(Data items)
──────────────────────────────

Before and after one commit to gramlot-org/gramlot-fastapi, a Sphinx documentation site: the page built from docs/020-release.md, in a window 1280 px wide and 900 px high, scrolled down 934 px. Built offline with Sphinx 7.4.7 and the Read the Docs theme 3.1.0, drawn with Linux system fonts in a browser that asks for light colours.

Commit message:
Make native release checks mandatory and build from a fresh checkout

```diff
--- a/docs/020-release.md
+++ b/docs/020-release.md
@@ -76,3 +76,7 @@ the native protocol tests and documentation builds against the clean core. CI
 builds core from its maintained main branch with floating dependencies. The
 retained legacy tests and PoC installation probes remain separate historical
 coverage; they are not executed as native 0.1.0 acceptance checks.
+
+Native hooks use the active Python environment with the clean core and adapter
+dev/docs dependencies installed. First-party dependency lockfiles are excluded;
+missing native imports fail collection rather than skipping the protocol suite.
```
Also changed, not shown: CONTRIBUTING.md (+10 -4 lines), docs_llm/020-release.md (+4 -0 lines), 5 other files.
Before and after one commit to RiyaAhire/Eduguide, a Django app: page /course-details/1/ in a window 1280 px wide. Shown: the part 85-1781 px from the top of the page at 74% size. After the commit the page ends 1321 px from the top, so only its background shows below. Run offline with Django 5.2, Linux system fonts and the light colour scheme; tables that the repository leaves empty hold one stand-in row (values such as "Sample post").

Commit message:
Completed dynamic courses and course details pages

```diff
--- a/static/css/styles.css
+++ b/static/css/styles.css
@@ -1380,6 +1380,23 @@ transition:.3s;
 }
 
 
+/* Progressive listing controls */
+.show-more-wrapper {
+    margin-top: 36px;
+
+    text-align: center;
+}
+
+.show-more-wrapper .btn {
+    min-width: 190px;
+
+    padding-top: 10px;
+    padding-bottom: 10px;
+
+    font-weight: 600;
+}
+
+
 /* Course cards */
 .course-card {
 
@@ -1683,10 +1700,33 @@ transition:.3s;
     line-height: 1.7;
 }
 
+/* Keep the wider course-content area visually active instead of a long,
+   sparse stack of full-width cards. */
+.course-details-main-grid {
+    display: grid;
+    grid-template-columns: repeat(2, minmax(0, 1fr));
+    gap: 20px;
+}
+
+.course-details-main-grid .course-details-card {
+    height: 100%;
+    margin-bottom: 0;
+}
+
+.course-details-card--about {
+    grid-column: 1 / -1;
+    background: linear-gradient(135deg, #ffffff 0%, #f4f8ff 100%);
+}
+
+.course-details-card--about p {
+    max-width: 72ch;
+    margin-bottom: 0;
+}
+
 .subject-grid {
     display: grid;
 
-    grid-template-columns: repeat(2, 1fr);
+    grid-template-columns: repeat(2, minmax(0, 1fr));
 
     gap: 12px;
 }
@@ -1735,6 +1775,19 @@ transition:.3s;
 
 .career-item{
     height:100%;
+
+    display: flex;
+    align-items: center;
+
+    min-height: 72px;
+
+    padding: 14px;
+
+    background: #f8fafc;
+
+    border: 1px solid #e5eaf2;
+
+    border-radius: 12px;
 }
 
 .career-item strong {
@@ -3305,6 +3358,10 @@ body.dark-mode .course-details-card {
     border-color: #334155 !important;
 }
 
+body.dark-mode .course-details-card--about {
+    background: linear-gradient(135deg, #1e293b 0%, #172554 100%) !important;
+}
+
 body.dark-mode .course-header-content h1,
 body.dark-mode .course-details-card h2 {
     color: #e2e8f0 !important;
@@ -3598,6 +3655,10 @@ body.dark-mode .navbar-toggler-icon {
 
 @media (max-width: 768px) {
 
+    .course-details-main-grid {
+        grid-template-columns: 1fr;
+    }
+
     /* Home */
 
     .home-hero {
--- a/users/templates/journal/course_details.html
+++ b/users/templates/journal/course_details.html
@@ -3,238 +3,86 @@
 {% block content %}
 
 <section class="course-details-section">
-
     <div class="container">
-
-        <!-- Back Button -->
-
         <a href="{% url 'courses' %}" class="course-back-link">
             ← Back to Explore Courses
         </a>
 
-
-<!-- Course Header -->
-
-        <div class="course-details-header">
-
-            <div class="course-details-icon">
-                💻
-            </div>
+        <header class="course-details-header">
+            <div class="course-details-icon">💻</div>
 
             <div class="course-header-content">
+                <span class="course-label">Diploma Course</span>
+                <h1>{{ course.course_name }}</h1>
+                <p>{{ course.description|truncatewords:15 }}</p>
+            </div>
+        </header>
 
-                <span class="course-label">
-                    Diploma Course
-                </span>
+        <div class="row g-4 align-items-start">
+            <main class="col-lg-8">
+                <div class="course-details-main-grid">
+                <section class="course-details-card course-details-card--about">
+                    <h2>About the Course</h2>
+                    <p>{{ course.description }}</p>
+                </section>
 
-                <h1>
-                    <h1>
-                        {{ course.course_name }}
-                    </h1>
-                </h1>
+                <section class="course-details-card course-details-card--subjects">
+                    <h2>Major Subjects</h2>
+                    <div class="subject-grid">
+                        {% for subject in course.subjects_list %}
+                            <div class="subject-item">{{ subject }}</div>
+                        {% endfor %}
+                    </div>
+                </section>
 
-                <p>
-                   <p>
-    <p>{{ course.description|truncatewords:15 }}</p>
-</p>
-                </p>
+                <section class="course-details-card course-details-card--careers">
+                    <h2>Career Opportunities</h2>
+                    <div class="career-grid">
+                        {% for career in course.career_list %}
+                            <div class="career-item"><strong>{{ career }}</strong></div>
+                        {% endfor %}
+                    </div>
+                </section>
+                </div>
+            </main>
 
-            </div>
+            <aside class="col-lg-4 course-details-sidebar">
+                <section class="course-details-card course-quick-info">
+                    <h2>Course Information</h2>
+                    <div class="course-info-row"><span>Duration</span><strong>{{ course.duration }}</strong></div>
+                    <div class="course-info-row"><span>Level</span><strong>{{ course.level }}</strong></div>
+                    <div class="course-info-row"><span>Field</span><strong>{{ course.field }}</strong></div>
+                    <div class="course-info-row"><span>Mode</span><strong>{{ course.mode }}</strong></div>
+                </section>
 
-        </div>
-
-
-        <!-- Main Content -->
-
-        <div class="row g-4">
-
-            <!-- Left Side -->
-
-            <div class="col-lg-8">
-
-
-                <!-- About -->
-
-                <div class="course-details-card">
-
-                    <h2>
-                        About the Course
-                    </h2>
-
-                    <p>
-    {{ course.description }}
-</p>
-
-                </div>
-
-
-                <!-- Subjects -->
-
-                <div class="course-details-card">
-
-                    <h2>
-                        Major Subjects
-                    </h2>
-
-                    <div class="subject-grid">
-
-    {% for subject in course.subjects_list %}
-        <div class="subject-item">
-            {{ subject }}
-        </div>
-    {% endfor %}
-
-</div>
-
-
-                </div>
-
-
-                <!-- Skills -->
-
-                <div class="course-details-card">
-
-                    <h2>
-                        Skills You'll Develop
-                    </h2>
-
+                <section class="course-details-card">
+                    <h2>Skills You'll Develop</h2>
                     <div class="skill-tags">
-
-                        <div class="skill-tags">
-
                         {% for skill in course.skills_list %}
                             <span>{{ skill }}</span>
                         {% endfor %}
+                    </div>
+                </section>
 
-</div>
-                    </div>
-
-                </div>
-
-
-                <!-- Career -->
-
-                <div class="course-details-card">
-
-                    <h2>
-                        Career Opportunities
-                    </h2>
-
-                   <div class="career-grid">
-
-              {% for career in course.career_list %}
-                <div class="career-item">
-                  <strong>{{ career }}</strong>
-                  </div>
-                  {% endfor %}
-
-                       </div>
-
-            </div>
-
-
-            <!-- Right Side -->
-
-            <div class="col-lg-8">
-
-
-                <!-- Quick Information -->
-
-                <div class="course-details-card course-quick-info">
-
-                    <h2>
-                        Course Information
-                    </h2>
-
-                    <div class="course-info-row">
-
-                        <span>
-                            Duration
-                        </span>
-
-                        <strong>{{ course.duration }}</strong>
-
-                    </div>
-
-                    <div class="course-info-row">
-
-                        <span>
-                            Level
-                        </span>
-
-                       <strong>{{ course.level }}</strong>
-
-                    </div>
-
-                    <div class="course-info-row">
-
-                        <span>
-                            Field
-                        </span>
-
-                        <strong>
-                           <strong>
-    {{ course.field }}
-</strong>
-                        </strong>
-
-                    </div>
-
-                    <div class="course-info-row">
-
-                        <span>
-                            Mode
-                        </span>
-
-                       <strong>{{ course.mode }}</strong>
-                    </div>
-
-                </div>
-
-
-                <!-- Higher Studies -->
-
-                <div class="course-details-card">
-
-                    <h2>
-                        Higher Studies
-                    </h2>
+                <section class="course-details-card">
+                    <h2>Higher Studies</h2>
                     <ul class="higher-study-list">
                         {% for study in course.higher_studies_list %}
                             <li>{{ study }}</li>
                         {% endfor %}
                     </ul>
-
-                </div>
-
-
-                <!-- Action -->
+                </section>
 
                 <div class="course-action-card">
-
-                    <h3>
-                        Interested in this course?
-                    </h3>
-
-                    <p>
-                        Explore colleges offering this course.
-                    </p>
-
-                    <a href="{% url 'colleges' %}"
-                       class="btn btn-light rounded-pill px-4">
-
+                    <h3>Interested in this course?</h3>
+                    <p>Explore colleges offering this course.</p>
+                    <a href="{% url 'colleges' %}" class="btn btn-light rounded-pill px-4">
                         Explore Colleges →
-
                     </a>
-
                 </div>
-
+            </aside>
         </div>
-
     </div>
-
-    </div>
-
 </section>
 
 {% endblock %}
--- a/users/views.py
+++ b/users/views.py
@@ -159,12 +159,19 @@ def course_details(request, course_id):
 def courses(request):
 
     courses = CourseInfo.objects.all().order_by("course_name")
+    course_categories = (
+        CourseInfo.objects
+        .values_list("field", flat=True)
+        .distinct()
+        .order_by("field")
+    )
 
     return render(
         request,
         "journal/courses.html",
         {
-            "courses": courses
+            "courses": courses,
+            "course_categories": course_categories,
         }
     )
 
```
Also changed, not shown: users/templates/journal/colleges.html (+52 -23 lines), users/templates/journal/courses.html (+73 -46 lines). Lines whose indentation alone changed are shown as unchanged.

──────────────────────────────

- _The problem_
Only the number should be given: how many lines in the entries above contain the string "journal"?

- _Response to this exercise_
4